EXERCISE BRIEF: From the first line to the last, copy the listing exactly and omit the pictures.

INPUT RECORDS: Begin

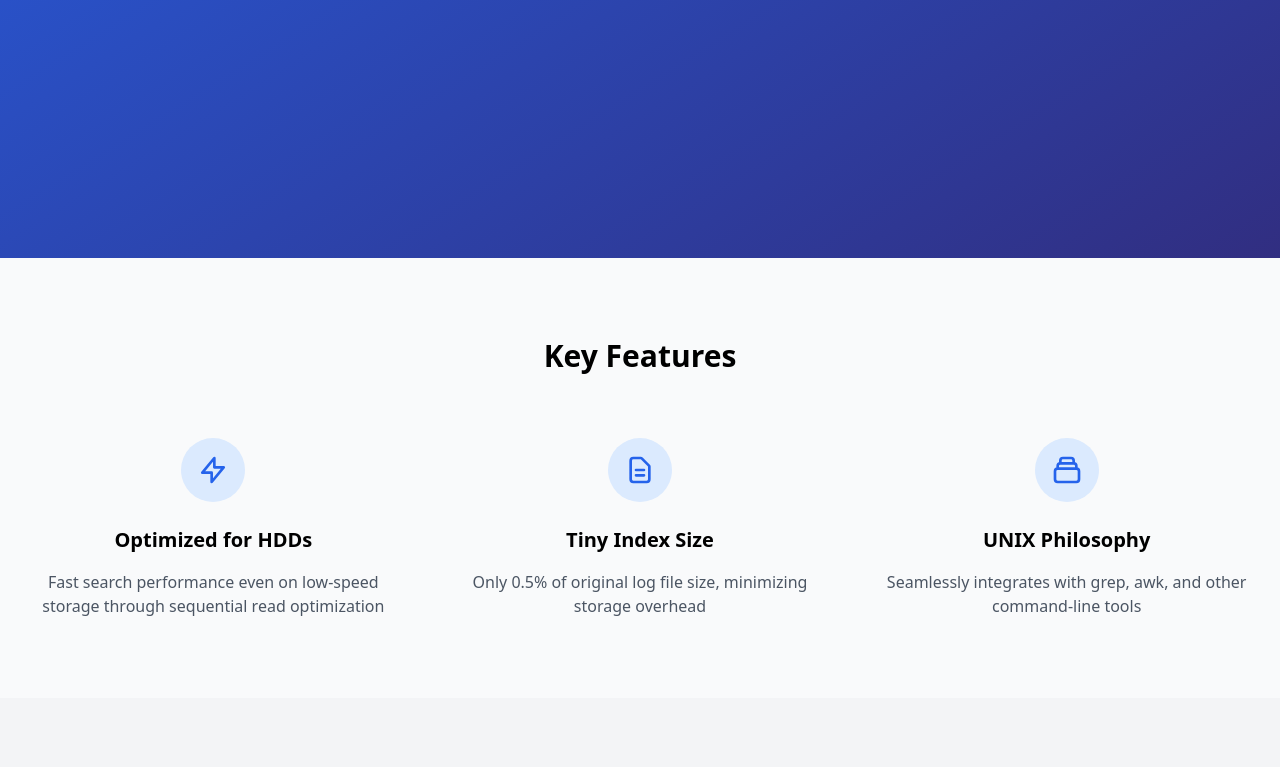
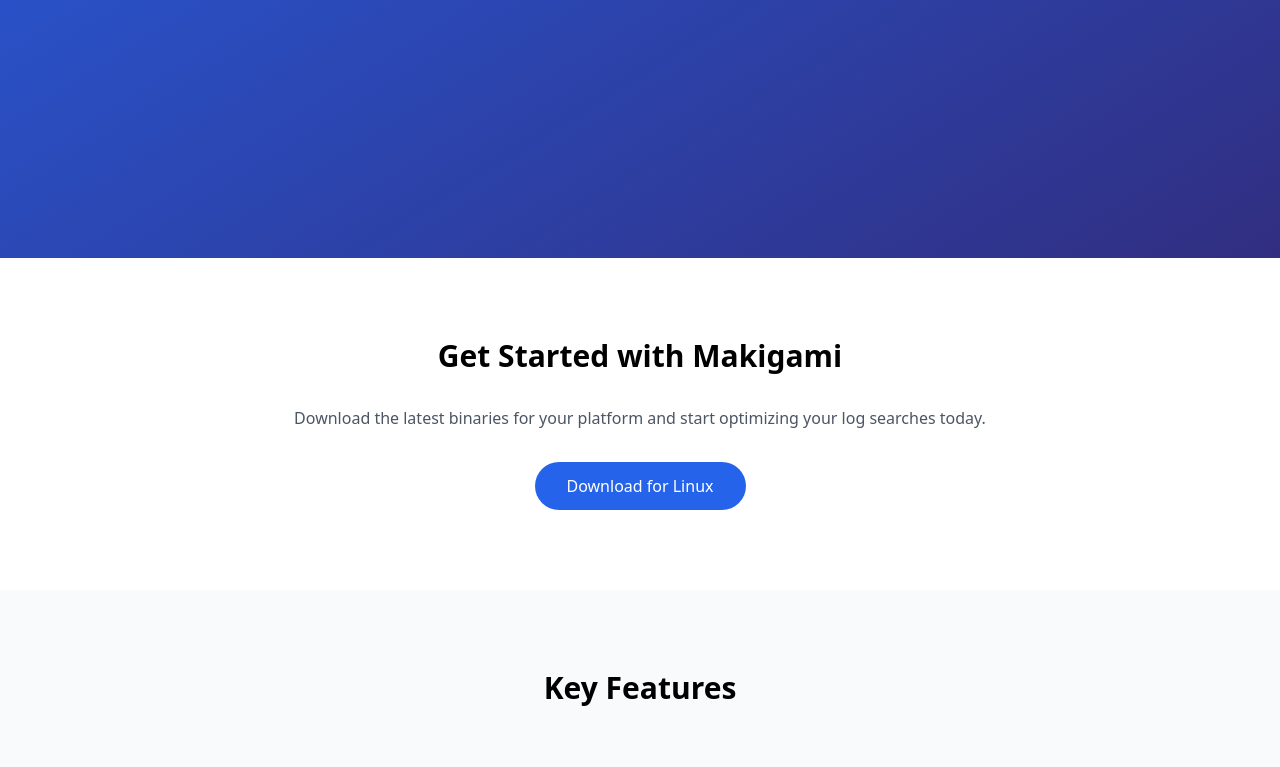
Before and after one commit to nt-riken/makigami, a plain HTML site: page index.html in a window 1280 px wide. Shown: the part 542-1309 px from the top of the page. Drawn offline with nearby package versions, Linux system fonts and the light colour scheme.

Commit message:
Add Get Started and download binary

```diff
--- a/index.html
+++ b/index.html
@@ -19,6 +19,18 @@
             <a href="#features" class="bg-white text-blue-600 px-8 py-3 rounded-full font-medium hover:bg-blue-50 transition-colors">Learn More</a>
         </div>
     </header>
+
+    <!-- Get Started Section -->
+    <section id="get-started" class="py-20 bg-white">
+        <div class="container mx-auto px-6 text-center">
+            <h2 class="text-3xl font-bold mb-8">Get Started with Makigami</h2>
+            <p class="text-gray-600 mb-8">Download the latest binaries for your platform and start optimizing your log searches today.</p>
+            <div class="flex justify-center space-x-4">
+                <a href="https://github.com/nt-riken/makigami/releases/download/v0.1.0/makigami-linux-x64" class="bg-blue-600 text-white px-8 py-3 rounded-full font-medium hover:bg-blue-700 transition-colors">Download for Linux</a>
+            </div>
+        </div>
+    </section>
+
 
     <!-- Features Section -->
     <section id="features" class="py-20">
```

INPUT RECORDS: End

RESULT OF THE TASK:
Before and after one commit to nt-riken/makigami, a plain HTML site: page index.html in a window 1280 px wide. Shown: the part 542-1309 px from the top of the page. Drawn offline with nearby package versions, Linux system fonts and the light colour scheme.

Commit message:
Add Get Started and download binary

```diff
--- a/index.html
+++ b/index.html
@@ -19,6 +19,18 @@
             <a href="#features" class="bg-white text-blue-600 px-8 py-3 rounded-full font-medium hover:bg-blue-50 transition-colors">Learn More</a>
         </div>
     </header>
+
+    <!-- Get Started Section -->
+    <section id="get-started" class="py-20 bg-white">
+        <div class="container mx-auto px-6 text-center">
+            <h2 class="text-3xl font-bold mb-8">Get Started with Makigami</h2>
+            <p class="text-gray-600 mb-8">Download the latest binaries for your platform and start optimizing your log searches today.</p>
+            <div class="flex justify-center space-x-4">
+                <a href="https://github.com/nt-riken/makigami/releases/download/v0.1.0/makigami-linux-x64" class="bg-blue-600 text-white px-8 py-3 rounded-full font-medium hover:bg-blue-700 transition-colors">Download for Linux</a>
+            </div>
+        </div>
+    </section>
+
 
     <!-- Features Section -->
     <section id="features" class="py-20">
```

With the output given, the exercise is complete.